By MARIA INES ZAMUDIO
The Salinas Californian
July 15, 2008
About 140 members of the U.S. Air Force and Army National Guard have set up a tent city at the Salinas Municipal Airport this week for disaster-response training. The goal is to improve how the military conducts humanitarian relief efforts, both domestically and abroad, said Col. Phil Miller of the Kentucky National Guard. The Salinas airport is one of five airfields in Central California where the military is conducting simultaneous training exercises, Miller said. In Salinas, the group is acting as first responders to an 8.2 earthquake tsunami that has hit a country called “Califon” and left more than 10,000 casualties.
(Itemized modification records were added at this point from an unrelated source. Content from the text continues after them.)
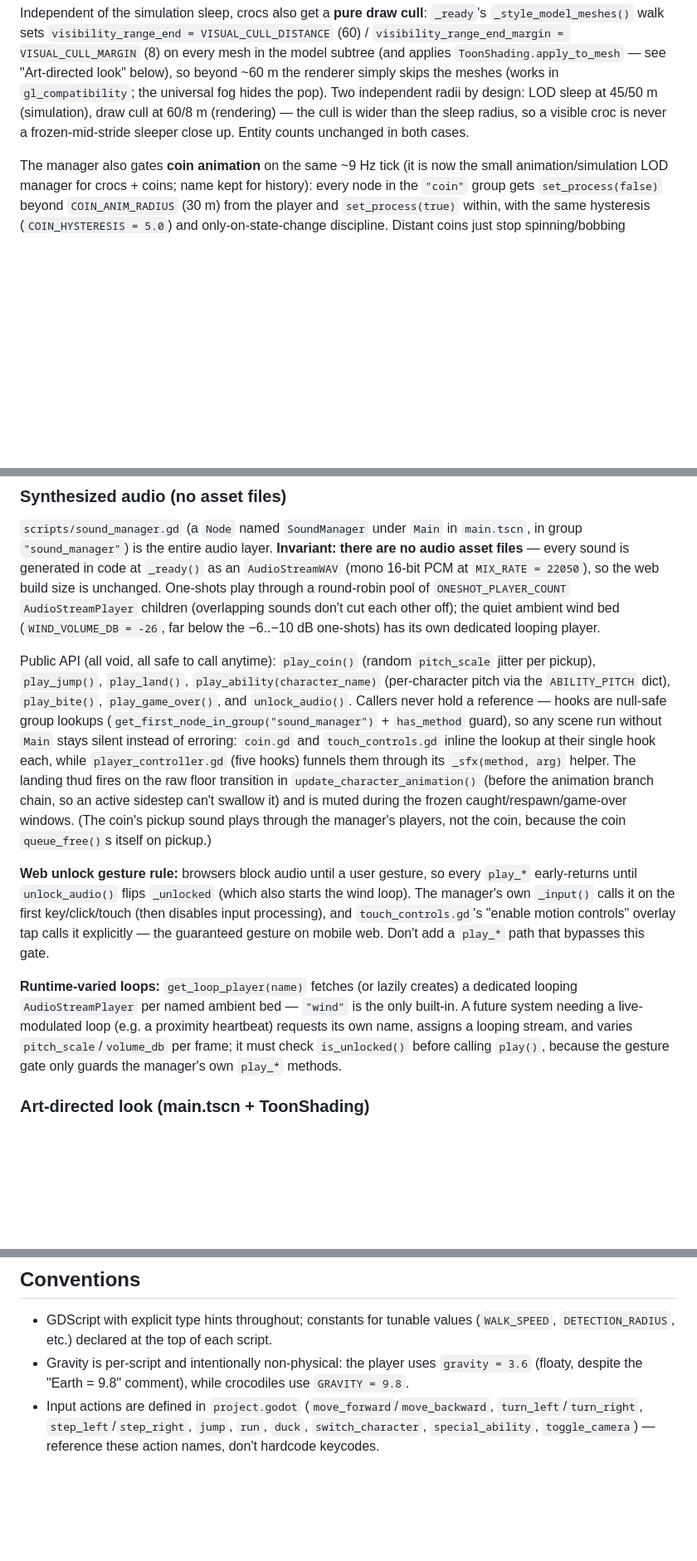
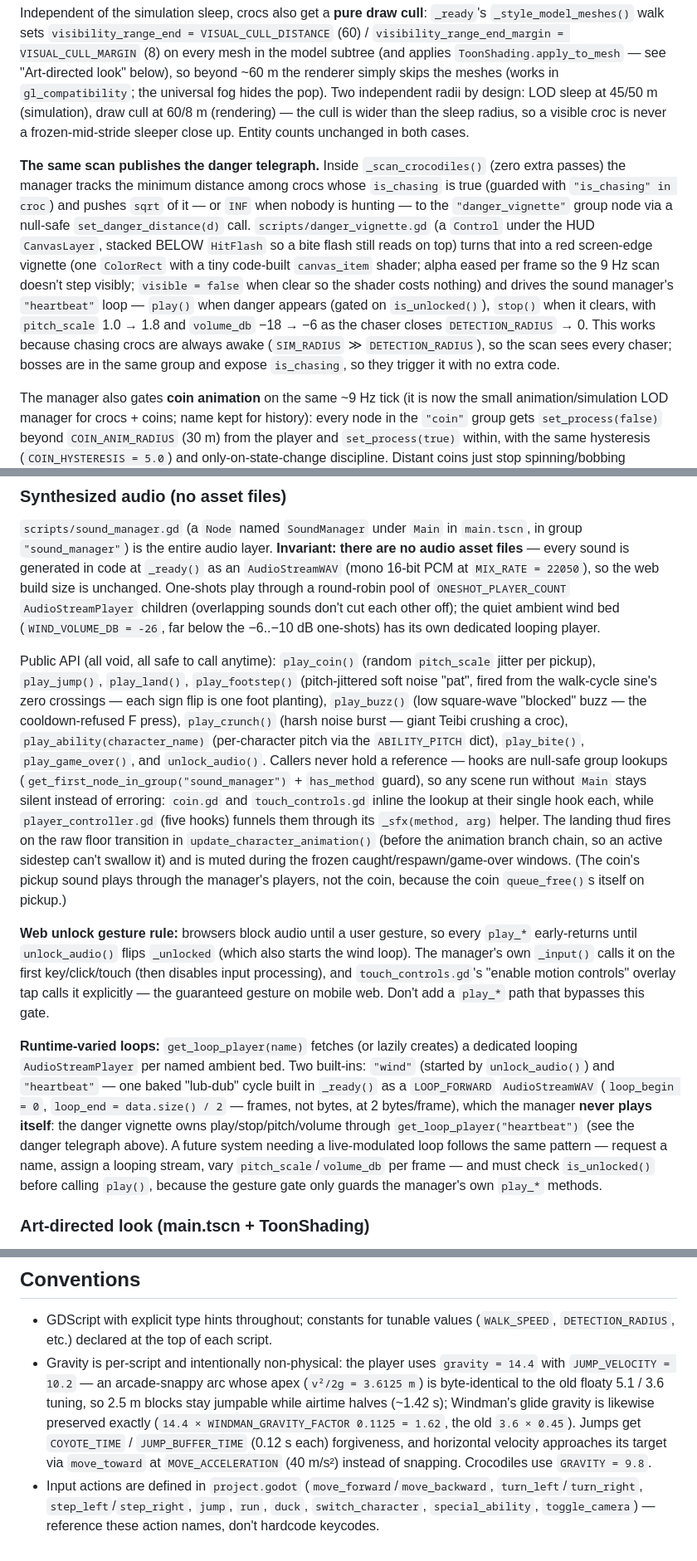
Before and after one commit to korjavin/godot-test1, a Markdown page: CLAUDE.md, 3 parts joined by grey strips. Shown at 83% size. Drawn GitHub-style; blank space fills up the shorter version.

```diff
--- a/CLAUDE.md
+++ b/CLAUDE.md
@@ -121,6 +121,8 @@ The crocodile side of the contract lives in `piglet_crocodile_ai.gd`: it has `va
 
 Independent of the simulation sleep, crocs also get a **pure draw cull**: `_ready`'s `_style_model_meshes()` walk sets `visibility_range_end = VISUAL_CULL_DISTANCE` (60) / `visibility_range_end_margin = VISUAL_CULL_MARGIN` (8) on every mesh in the model subtree (and applies `ToonShading.apply_to_mesh` — see "Art-directed look" below), so beyond ~60 m the renderer simply skips the meshes (works in `gl_compatibility`; the universal fog hides the pop). Two independent radii by design: LOD sleep at 45/50 m (simulation), draw cull at 60/8 m (rendering) — the cull is wider than the sleep radius, so a visible croc is never a frozen-mid-stride sleeper close up. Entity counts unchanged in both cases.
 
+**The same scan publishes the danger telegraph.** Inside `_scan_crocodiles()` (zero extra passes) the manager tracks the minimum distance among crocs whose `is_chasing` is true (guarded with `"is_chasing" in croc`) and pushes `sqrt` of it — or `INF` when nobody is hunting — to the `"danger_vignette"` group node via a null-safe `set_danger_distance(d)` call. `scripts/danger_vignette.gd` (a `Control` under the HUD `CanvasLayer`, stacked BELOW `HitFlash` so a bite flash still reads on top) turns that into a red screen-edge vignette (one `ColorRect` with a tiny code-built `canvas_item` shader; alpha eased per frame so the 9 Hz scan doesn't step visibly; `visible = false` when clear so the shader costs nothing) and drives the sound manager's `"heartbeat"` loop — `play()` when danger appears (gated on `is_unlocked()`), `stop()` when it clears, with `pitch_scale` 1.0 → 1.8 and `volume_db` −18 → −6 as the chaser closes `DETECTION_RADIUS` → 0. This works because chasing crocs are always awake (`SIM_RADIUS` ≫ `DETECTION_RADIUS`), so the scan sees every chaser; bosses are in the same group and expose `is_chasing`, so they trigger it with no extra code.
+
 The manager also gates **coin animation** on the same ~9 Hz tick (it is now the small animation/simulation LOD manager for crocs + coins; name kept for history): every node in the `"coin"` group gets `set_process(false)` beyond `COIN_ANIM_RADIUS` (30 m) from the player and `set_process(true)` within, with the same hysteresis (`COIN_HYSTERESIS = 5.0`) and only-on-state-change discipline. Distant coins just stop spinning/bobbing (invisible at 30 m+); collection is Area3D-signal driven and does not depend on `_process`, so a frozen coin still collects normally.
 
 Two non-negotiable invariants:
@@ -146,11 +148,11 @@ Invulnerability is enforced in one place: `hit_by_crocodile()` early-returns whi
 ### Synthesized audio (no asset files)
 `scripts/sound_manager.gd` (a `Node` named `SoundManager` under `Main` in `main.tscn`, in group `"sound_manager"`) is the entire audio layer. **Invariant: there are no audio asset files** — every sound is generated in code at `_ready()` as an `AudioStreamWAV` (mono 16-bit PCM at `MIX_RATE = 22050`), so the web build size is unchanged. One-shots play through a round-robin pool of `ONESHOT_PLAYER_COUNT` `AudioStreamPlayer` children (overlapping sounds don't cut each other off); the quiet ambient wind bed (`WIND_VOLUME_DB = -26`, far below the −6..−10 dB one-shots) has its own dedicated looping player.
 
-Public API (all void, all safe to call anytime): `play_coin()` (random `pitch_scale` jitter per pickup), `play_jump()`, `play_land()`, `play_ability(character_name)` (per-character pitch via the `ABILITY_PITCH` dict), `play_bite()`, `play_game_over()`, and `unlock_audio()`. Callers never hold a reference — hooks are null-safe group lookups (`get_first_node_in_group("sound_manager")` + `has_method` guard), so any scene run without `Main` stays silent instead of erroring: `coin.gd` and `touch_controls.gd` inline the lookup at their single hook each, while `player_controller.gd` (five hooks) funnels them through its `_sfx(method, arg)` helper. The landing thud fires on the raw floor transition in `update_character_animation()` (before the animation branch chain, so an active sidestep can't swallow it) and is muted during the frozen caught/respawn/game-over windows. (The coin's pickup sound plays through the manager's players, not the coin, because the coin `queue_free()`s itself on pickup.)
+Public API (all void, all safe to call anytime): `play_coin()` (random `pitch_scale` jitter per pickup), `play_jump()`, `play_land()`, `play_footstep()` (pitch-jittered soft noise "pat", fired from the walk-cycle sine's zero crossings — each sign flip is one foot planting), `play_buzz()` (low square-wave "blocked" buzz — the cooldown-refused F press), `play_crunch()` (harsh noise burst — giant Teibi crushing a croc), `play_ability(character_name)` (per-character pitch via the `ABILITY_PITCH` dict), `play_bite()`, `play_game_over()`, and `unlock_audio()`. Callers never hold a reference — hooks are null-safe group lookups (`get_first_node_in_group("sound_manager")` + `has_method` guard), so any scene run without `Main` stays silent instead of erroring: `coin.gd` and `touch_controls.gd` inline the lookup at their single hook each, while `player_controller.gd` (five hooks) funnels them through its `_sfx(method, arg)` helper. The landing thud fires on the raw floor transition in `update_character_animation()` (before the animation branch chain, so an active sidestep can't swallow it) and is muted during the frozen caught/respawn/game-over windows. (The coin's pickup sound plays through the manager's players, not the coin, because the coin `queue_free()`s itself on pickup.)
 
 **Web unlock gesture rule:** browsers block audio until a user gesture, so every `play_*` early-returns until `unlock_audio()` flips `_unlocked` (which also starts the wind loop). The manager's own `_input()` calls it on the first key/click/touch (then disables input processing), and `touch_controls.gd`'s "enable motion controls" overlay tap calls it explicitly — the guaranteed gesture on mobile web. Don't add a `play_*` path that bypasses this gate.
 
-**Runtime-varied loops:** `get_loop_player(name)` fetches (or lazily creates) a dedicated looping `AudioStreamPlayer` per named ambient bed — `"wind"` is the only built-in. A future system needing a live-modulated loop (e.g. a proximity heartbeat) requests its own name, assigns a looping stream, and varies `pitch_scale`/`volume_db` per frame; it must check `is_unlocked()` before calling `play()`, because the gesture gate only guards the manager's own `play_*` methods.
+**Runtime-varied loops:** `get_loop_player(name)` fetches (or lazily creates) a dedicated looping `AudioStreamPlayer` per named ambient bed. Two built-ins: `"wind"` (started by `unlock_audio()`) and `"heartbeat"` — one baked "lub-dub" cycle built in `_ready()` as a `LOOP_FORWARD` `AudioStreamWAV` (`loop_begin = 0`, `loop_end = data.size() / 2` — frames, not bytes, at 2 bytes/frame), which the manager **never plays itself**: the danger vignette owns play/stop/pitch/volume through `get_loop_player("heartbeat")` (see the danger telegraph above). A future system needing a live-modulated loop follows the same pattern — request a name, assign a looping stream, vary `pitch_scale`/`volume_db` per frame — and must check `is_unlocked()` before calling `play()`, because the gesture gate only guards the manager's own `play_*` methods.
 
 ### Art-directed look (main.tscn + ToonShading)
 The rendering look is authored in `main.tscn` plus a couple of shared pieces, all verified to work in the web `gl_compatibility` renderer (SSAO/DOF/volumetrics do **not** exist there — don't attempt them):
@@ -179,5 +181,5 @@ When optimizing, follow the split this work established:
 
 ## Conventions
 - GDScript with explicit type hints throughout; constants for tunable values (`WALK_SPEED`, `DETECTION_RADIUS`, etc.) declared at the top of each script.
-- Gravity is per-script and intentionally non-physical: the player uses `gravity = 3.6` (floaty, despite the "Earth = 9.8" comment), while crocodiles use `GRAVITY = 9.8`.
+- Gravity is per-script and intentionally non-physical: the player uses `gravity = 14.4` with `JUMP_VELOCITY = 10.2` — an arcade-snappy arc whose apex (`v²/2g = 3.6125 m`) is byte-identical to the old floaty 5.1 / 3.6 tuning, so 2.5 m blocks stay jumpable while airtime halves (~1.42 s); Windman's glide gravity is likewise preserved exactly (`14.4 × WINDMAN_GRAVITY_FACTOR 0.1125 = 1.62`, the old `3.6 × 0.45`). Jumps get `COYOTE_TIME` / `JUMP_BUFFER_TIME` (0.12 s each) forgiveness, and horizontal velocity approaches its target via `move_toward` at `MOVE_ACCELERATION` (40 m/s²) instead of snapping. Crocodiles use `GRAVITY = 9.8`.
 - Input actions are defined in `project.godot` (`move_forward`/`move_backward`, `turn_left`/`turn_right`, `step_left`/`step_right`, `jump`, `run`, `duck`, `switch_character`, `special_ability`, `toggle_camera`) — reference these action names, don't hardcode keycodes.
```
Also changed, not shown: other parts of CLAUDE.md (+6 -6 lines), docs/plans/20260814-game-feel-juice.md (+1 -1 lines).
The exercise includes providing around-the-clock air and ground support for numerous C-130 and C-17 aircraft, which will be heard flying over Salinas this week.
“We’re getting ready for a Katrina-like disaster,” said Col. Matt Yotter, who runs the C-17 unit. “If we are ever called to a natural disaster, we’ll be ready and effective.”
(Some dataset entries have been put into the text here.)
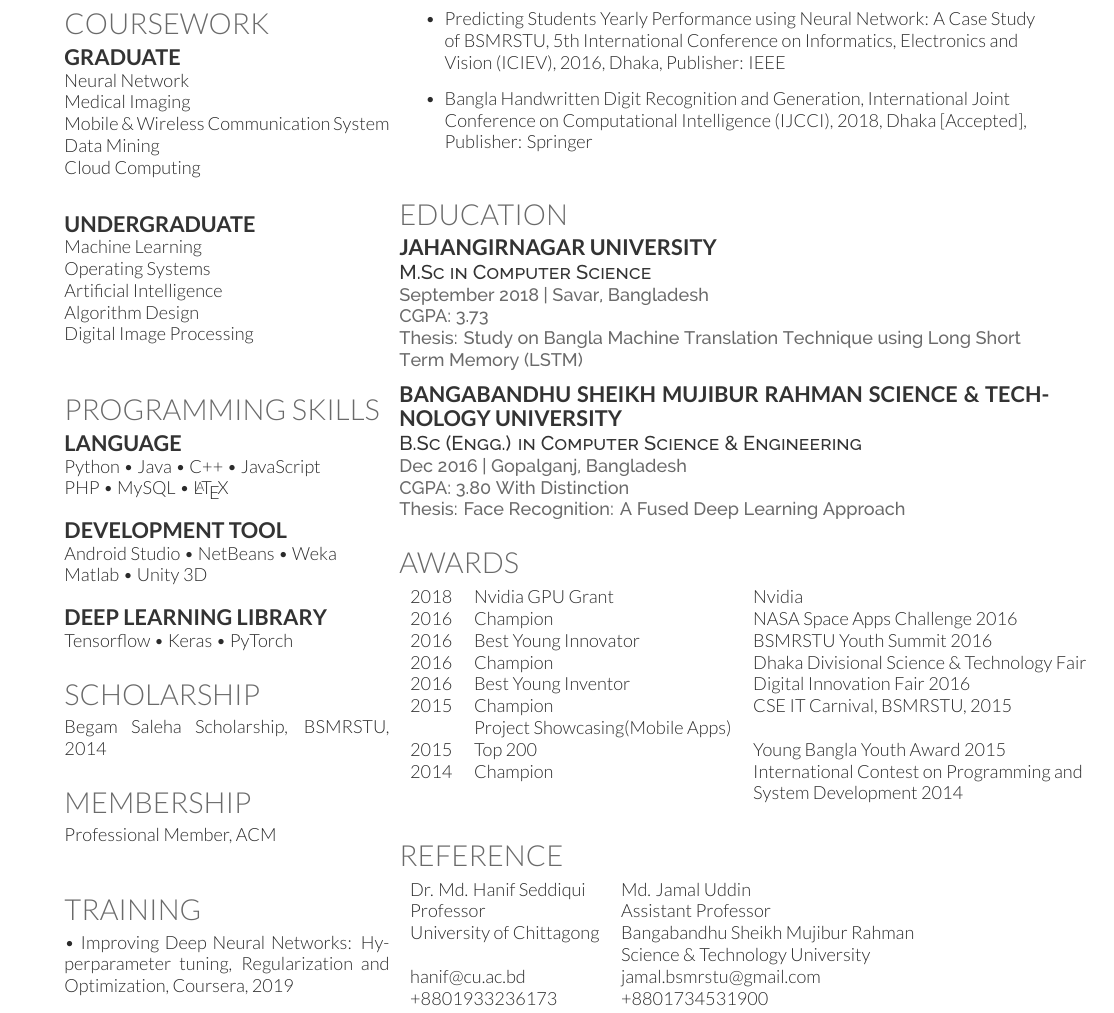
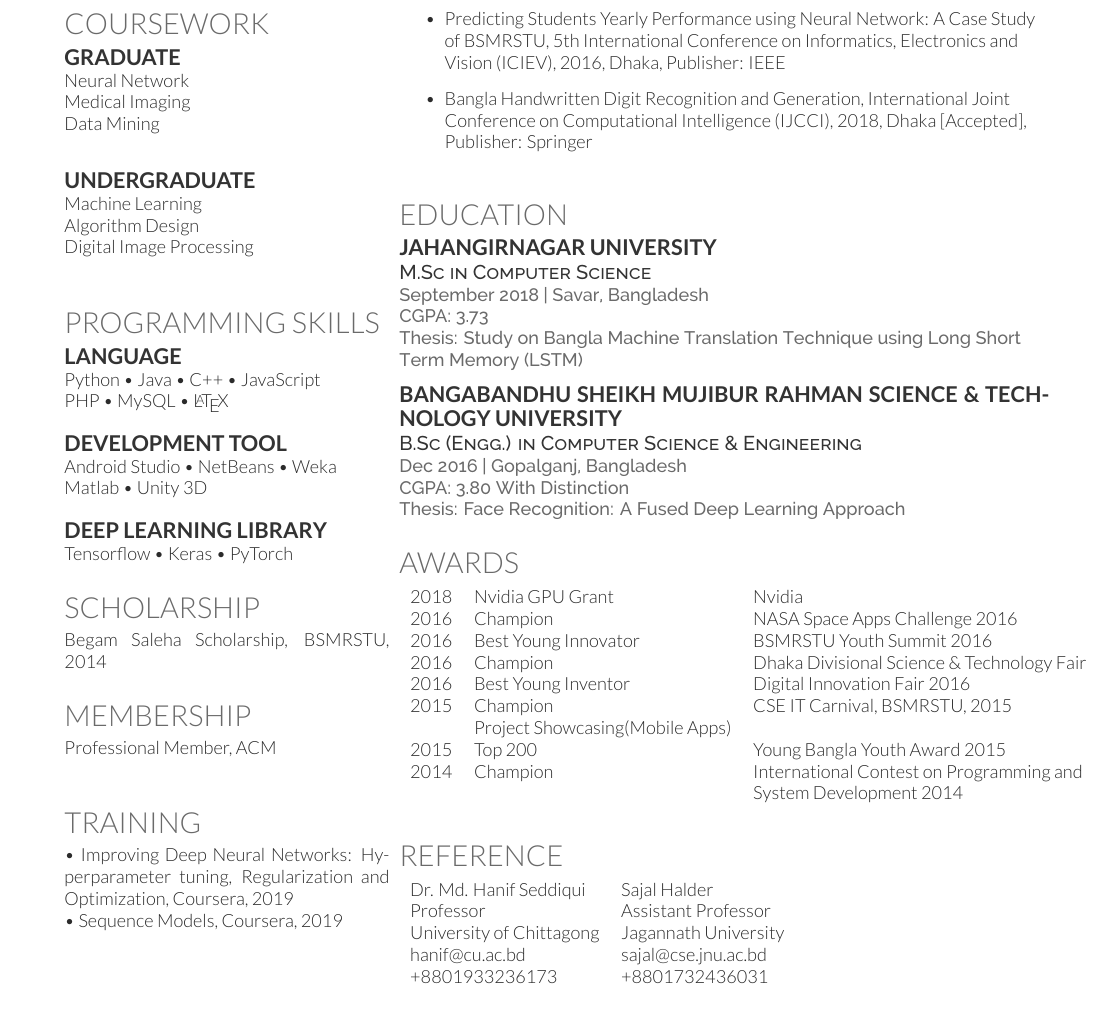
Before and after one commit to fahim-sikder/cv_short, a LaTeX CV (fahim_short_cv.tex): part of the page, cut so that both start at the same text. Compiled offline with XeLaTeX.

Commit message:
new referee

```diff
--- a/fahim_short_cv.tex
+++ b/fahim_short_cv.tex
@@ -145,15 +145,15 @@ Robotics
 \subsection{Graduate}
 Neural Network \\
 Medical Imaging \\
-Mobile \& Wireless Communication System \\
+%Mobile \& Wireless Communication System \\
 Data Mining \\
-Cloud Computing \\
+%Cloud Computing \\
 \sectionsep
 
 \subsection{Undergraduate}
 Machine Learning \\
-Operating Systems \\
-Artificial Intelligence \\
+%Operating Systems \\
+%Artificial Intelligence \\
 Algorithm Design \\
 Digital Image Processing \\
 \sectionsep
@@ -200,7 +200,8 @@ Professional Member, ACM \\
 
 \section{Training}
 %\textbullet{} National Mobile Application Development\\Awarness \& Capacity Building Program, MoICT, 2014\\
-\textbullet{} Improving Deep Neural Networks: Hyperparameter tuning, Regularization and Optimization, Coursera, 2019
+\textbullet{} Improving Deep Neural Networks: Hyperparameter tuning, Regularization and Optimization, Coursera, 2019\\
+\textbullet{} Sequence Models, Coursera, 2019
 \sectionsep
 
 
@@ -373,27 +374,27 @@ Professional Member, ACM \\
 
 \section{Reference}
 
+%\begin{tabular}{ll}
+%Dr. Md. Hanif Seddiqui    & Dr. Liton Jude Rozario\\
+%Professor   & Professor\\
+%University of Chittagong  & Jahangirnagar University\\
+%%& Science \& Technology University\\
+%hanif@cu.ac.bd   & litonrozario@juniv.edu\\
+%+8801933236173 &+8801551606445\\
+%\end{tabular}
+%\sectionsep
+
+
+%\section{Reference}
+
 \begin{tabular}{ll}
-Dr. Md. Hanif Seddiqui    & Md. Jamal Uddin\\
-Professor   & Assistant Professor\\
-University of Chittagong  & Bangabandhu Sheikh Mujibur Rahman \\
-& Science \& Technology University\\
-hanif@cu.ac.bd   & jamal.bsmrstu@gmail.com\\
-+8801933236173 &+8801734531900\\
+	Dr. Md. Hanif Seddiqui    & Sajal Halder\\
+	Professor   & Assistant Professor\\
+	University of Chittagong  & Jagannath University\\
+	hanif@cu.ac.bd   & sajal@cse.jnu.ac.bd\\
+	+8801933236173 &+8801732436031\\
 \end{tabular}
 \sectionsep
 
-
-%\section{Reference}
-%
-%\begin{tabular}{ll}
-%	Dr. Md. Hanif Seddiqui    & Sajal Halder\\
-%	Professor   & Assistant Professor\\
-%	University of Chittagong  & Jagannath University\\
-%	hanif@cu.ac.bd   & sajal@cse.jnu.ac.bd\\
-%	+8801933236173 &+8801732436031\\
-%\end{tabular}
-%\sectionsep
-
 \end{minipage}
 \end{document}
```
Also changed, not shown: fahim_short_cv.pdf, 2 other files.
The Salinas training involves members of the Travis Air Force Base 572nd Contingency Response Group working alongside their counterparts from the Louisville, Ky.-based 123rd Contingency Response Group with the Kentucky Air National Guard.
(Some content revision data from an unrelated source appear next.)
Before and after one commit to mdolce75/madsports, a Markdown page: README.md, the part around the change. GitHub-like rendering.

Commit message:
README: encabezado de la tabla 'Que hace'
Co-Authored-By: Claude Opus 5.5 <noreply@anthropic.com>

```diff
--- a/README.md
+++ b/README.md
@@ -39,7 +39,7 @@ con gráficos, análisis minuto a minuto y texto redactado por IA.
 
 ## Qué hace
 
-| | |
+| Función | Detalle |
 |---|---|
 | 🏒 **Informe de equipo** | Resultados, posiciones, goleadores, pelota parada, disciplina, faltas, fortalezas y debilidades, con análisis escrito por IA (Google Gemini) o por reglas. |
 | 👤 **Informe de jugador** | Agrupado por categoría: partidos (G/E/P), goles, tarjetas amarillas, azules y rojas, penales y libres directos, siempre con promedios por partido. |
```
The other training locations include the Travis AFB, Schoonover Field in San Luis Obispo, Paso Robles Municipal Airport and Castle Field in Merced. All told, more than 1,000 members of the military are participating in the training, which includes 20 aircraft.
This is the only major Air Force contingency response exercise on the West Coast so far this year, Miller said.
“It is important to stay current,” said Sgt. Larry Burba of Kentucky, who was helping a group build a shower tent Monday. “This training helps us know what to do in case of an emergency, which could potentially save lives.”